the world’s rarest flower, as just two of these precious plants exist,
one in New Zealand and another in the UK.
Named after John Middlemist, who collected it in China in 1804, the
Middlemist’s Red camelia was always a rare flower that could only be
found in the stately English homes of well-off families who could afford
to buy them. Middlemist himself donated his specimen to Kew Gardens, but
it somehow vanished, along with the others throughout London and the
whole of the UK, with the exception of one place. By 1823, the Chiswick
House & Gardens, a stately home in England, became the only place in the
UK where a Middlemist’s Red could be admired.
How the Middlemist’s Red was wiped out from its native home in China, or
how one specimen found its way to New Zealand and survived there for
nearly two centuries, are mysteries that we will probably never find the
answers to. What we do know, however, is that this ultra-rare camelia
variant is extremely rare and valuable.
Although the word “red” is literally in its name, Middlemist’s Red is
actually a deep pink color. The New Zealand specimen can be found at
Treaty House in Waitangi, where it was reportedly planted in 1833.
Officially, New Zealand’s Treaty House and the Chiswick House & Gardens
in the UK, are the only two places where you can see a Middlemist’s Red
plant, but that’s not technically correct, because the UK side has been
giving out clippings to people rich enough to buy them.
They may have been very selective about who receives a piece of this
living treasure, but in the end, it comes down to price, so it’s not all
that surprising that the latest recipient of a clipping from the
UK-based Middlemist’s Red plant was Sky Gardens by Rafal, a high-rise in
Riyadh, Saudi Arabia.
Geraldine King, the gardener at Chiswick House & Gardens, said that even
a couple of centuries ago, when the Duke of Devonshire owned Chiswick
House & Garden, he sold Middlemist’s Red clippings for the equivalent of
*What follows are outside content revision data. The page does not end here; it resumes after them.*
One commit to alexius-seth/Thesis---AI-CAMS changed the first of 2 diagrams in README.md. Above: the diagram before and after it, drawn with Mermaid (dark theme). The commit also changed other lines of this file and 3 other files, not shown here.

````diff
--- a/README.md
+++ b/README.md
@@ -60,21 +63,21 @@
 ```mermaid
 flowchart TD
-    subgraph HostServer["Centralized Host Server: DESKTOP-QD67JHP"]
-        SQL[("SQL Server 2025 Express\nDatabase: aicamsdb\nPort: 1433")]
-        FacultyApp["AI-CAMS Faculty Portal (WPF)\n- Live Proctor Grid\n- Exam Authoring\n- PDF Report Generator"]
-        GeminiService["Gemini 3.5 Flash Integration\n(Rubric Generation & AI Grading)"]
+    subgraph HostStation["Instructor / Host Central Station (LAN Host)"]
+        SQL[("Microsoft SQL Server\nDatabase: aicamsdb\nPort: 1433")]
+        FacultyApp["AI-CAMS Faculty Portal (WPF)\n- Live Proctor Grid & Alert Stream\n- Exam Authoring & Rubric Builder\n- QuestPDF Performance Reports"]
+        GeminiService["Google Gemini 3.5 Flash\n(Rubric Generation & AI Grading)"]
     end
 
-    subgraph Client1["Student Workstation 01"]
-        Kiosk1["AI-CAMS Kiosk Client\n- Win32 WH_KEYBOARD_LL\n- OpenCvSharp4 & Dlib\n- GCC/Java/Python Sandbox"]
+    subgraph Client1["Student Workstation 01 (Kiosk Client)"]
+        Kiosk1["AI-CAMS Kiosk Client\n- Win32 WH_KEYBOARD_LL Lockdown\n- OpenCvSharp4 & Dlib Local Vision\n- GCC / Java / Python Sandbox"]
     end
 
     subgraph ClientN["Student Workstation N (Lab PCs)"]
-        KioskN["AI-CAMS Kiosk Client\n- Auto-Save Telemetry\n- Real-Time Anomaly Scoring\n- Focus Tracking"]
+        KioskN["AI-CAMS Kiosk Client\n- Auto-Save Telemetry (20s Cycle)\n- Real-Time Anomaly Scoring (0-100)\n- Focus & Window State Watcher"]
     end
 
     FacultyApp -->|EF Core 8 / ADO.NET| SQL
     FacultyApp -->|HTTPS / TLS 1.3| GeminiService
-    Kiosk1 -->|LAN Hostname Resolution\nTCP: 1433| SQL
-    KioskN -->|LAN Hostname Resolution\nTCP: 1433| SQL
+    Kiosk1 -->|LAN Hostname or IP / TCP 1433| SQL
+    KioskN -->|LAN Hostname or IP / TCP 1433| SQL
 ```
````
about £3,200 ($4,400).
“We’re quite fussy about who gets them,” King said. “The plant we’re
giving to Saudi Arabia is one of the first cuttings we took from the